→ About this exercise:
Across the records below, how many lines include the string "gestion"? Respond with the number only.

→ Task inputs:
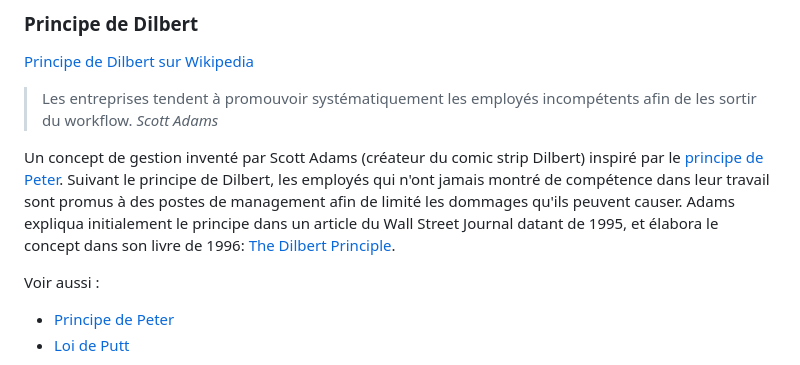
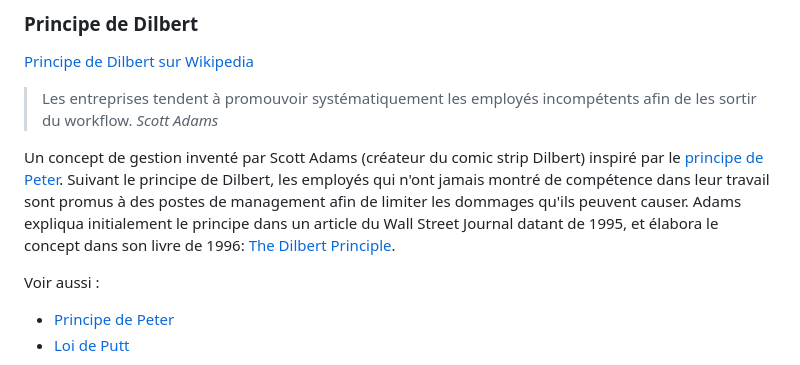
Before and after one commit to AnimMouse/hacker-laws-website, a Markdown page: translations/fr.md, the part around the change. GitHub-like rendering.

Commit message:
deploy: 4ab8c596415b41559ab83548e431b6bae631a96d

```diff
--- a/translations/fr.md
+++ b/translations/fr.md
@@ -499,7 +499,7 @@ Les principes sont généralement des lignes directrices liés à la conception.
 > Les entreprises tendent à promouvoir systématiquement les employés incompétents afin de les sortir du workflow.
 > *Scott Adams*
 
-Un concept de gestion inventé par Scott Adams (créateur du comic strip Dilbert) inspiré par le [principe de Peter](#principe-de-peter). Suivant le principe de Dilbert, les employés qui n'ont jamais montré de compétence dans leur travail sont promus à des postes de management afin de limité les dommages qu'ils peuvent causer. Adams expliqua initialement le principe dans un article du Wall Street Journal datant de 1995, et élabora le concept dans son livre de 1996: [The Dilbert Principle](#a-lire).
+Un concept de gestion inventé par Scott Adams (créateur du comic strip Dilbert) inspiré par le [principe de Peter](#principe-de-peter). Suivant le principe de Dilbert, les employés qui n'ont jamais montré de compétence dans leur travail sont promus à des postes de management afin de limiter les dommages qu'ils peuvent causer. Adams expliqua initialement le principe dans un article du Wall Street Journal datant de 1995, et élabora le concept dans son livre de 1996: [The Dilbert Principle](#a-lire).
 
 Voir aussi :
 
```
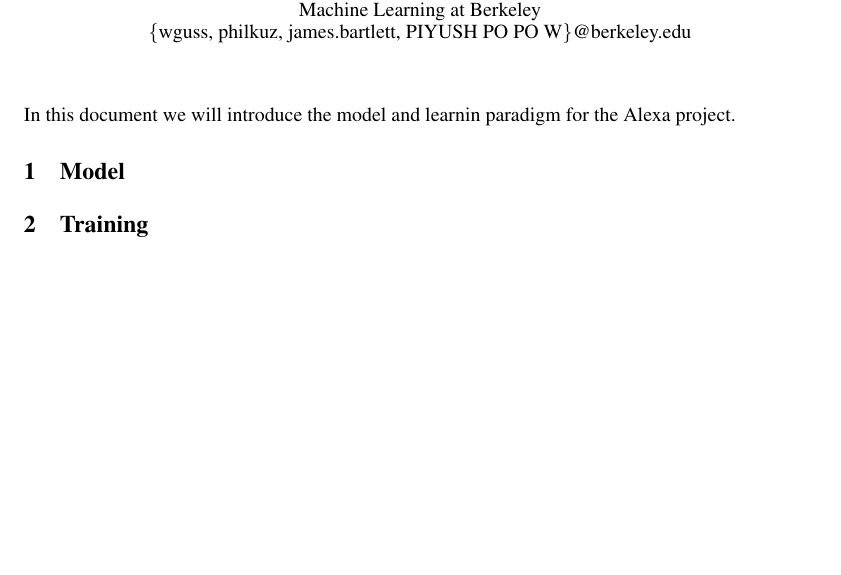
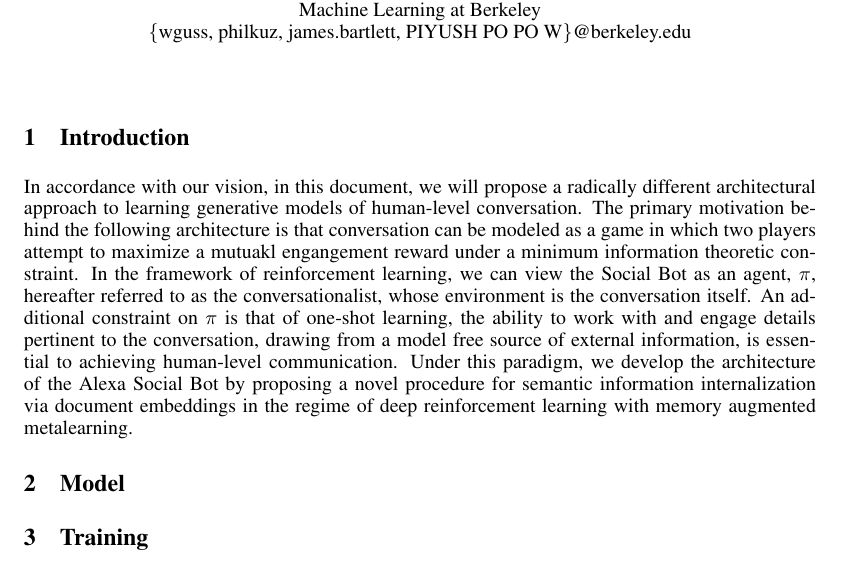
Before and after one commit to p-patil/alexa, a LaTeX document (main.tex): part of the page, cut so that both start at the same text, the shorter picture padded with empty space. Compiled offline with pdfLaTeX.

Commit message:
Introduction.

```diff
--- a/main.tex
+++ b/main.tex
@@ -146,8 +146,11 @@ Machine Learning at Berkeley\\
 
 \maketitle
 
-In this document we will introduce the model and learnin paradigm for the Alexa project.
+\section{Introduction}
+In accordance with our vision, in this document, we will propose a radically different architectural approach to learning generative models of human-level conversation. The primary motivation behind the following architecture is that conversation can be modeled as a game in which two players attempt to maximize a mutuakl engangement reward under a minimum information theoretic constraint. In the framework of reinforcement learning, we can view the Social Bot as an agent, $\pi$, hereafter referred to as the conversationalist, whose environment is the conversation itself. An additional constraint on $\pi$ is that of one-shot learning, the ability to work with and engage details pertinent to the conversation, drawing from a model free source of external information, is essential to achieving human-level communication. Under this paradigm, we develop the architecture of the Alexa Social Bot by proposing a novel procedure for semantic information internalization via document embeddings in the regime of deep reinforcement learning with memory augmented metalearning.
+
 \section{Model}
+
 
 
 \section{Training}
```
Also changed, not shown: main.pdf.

→ Reply to the exercise:
2